== MATERIALS PROVIDED ==
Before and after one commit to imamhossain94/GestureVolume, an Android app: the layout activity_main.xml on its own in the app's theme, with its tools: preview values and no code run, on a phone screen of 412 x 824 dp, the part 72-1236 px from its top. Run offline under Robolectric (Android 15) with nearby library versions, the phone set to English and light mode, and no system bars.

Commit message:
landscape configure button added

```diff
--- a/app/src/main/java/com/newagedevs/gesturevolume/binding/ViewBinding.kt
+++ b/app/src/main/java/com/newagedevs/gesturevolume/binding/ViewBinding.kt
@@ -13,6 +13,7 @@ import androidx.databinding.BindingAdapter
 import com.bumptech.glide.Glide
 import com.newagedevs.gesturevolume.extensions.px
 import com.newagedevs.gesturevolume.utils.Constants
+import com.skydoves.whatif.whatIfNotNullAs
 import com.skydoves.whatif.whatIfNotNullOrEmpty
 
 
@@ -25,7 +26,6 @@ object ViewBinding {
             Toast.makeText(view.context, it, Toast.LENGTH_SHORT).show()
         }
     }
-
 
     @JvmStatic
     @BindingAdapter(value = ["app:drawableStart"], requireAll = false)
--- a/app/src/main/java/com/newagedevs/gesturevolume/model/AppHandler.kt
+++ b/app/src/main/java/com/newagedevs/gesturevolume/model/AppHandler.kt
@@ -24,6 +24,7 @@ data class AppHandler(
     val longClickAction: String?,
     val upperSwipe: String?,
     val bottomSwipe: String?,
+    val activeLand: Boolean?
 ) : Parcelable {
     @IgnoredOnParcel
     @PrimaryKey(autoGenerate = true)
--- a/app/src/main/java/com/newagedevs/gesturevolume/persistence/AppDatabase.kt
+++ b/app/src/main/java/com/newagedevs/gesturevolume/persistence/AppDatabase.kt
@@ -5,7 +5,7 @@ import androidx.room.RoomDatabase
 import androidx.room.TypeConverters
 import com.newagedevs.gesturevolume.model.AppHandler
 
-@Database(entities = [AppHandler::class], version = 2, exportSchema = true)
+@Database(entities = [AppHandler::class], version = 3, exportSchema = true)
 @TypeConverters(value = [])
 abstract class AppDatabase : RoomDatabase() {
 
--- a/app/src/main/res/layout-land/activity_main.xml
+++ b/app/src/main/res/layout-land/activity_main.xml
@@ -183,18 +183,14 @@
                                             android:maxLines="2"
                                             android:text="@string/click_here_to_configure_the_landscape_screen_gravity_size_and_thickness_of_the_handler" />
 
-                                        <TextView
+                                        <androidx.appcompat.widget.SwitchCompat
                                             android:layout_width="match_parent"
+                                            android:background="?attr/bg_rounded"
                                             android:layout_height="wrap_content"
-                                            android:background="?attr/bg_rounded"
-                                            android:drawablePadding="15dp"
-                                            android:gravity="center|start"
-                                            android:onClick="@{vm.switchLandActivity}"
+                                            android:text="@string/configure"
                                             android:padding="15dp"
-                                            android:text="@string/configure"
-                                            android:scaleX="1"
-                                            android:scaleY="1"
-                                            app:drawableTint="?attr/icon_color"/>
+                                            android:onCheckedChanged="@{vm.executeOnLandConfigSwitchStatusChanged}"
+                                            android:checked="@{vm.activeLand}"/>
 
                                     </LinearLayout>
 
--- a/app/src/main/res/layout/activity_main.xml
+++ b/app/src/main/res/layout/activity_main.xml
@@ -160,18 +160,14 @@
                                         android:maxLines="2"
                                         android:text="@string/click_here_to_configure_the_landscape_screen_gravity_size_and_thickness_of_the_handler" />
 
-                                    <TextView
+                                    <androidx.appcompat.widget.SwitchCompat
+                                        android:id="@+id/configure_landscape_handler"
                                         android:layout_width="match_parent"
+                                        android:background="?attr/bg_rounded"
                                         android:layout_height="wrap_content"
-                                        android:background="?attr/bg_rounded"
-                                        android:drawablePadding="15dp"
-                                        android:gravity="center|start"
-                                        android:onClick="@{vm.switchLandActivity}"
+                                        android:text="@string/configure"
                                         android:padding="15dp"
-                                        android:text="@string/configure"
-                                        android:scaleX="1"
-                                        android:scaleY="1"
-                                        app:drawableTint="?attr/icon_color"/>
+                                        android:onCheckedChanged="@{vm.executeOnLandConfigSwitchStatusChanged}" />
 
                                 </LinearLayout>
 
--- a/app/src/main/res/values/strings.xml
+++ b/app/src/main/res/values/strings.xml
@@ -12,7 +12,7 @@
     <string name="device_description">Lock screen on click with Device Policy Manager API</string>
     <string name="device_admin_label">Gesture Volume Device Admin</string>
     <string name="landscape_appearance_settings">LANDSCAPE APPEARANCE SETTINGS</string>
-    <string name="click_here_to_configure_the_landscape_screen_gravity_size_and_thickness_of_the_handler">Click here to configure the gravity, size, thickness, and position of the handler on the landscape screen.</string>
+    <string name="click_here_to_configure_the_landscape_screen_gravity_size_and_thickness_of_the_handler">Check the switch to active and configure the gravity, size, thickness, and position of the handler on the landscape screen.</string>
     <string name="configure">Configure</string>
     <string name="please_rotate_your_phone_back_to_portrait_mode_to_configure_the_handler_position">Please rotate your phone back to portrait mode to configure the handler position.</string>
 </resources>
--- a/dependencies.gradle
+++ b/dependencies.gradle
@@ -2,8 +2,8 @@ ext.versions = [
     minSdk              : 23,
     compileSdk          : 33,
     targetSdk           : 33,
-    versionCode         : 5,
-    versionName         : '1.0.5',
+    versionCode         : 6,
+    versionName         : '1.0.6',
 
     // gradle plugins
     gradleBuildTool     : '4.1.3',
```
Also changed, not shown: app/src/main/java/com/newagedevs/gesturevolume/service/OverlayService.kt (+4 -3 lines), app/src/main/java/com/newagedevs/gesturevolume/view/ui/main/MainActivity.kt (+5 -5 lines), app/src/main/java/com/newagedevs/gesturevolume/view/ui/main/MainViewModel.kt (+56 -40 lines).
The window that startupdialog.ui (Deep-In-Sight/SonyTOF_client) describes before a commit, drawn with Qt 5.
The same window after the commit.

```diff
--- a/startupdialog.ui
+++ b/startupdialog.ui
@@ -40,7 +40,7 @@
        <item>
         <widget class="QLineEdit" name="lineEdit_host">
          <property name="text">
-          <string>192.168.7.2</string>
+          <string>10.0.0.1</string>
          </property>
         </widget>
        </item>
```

== WHAT TO WORK ON ==
Looking at the listing above, how many of its lines contain the string "widget"? Give the number alone.

== RESPONSE AREA ==
4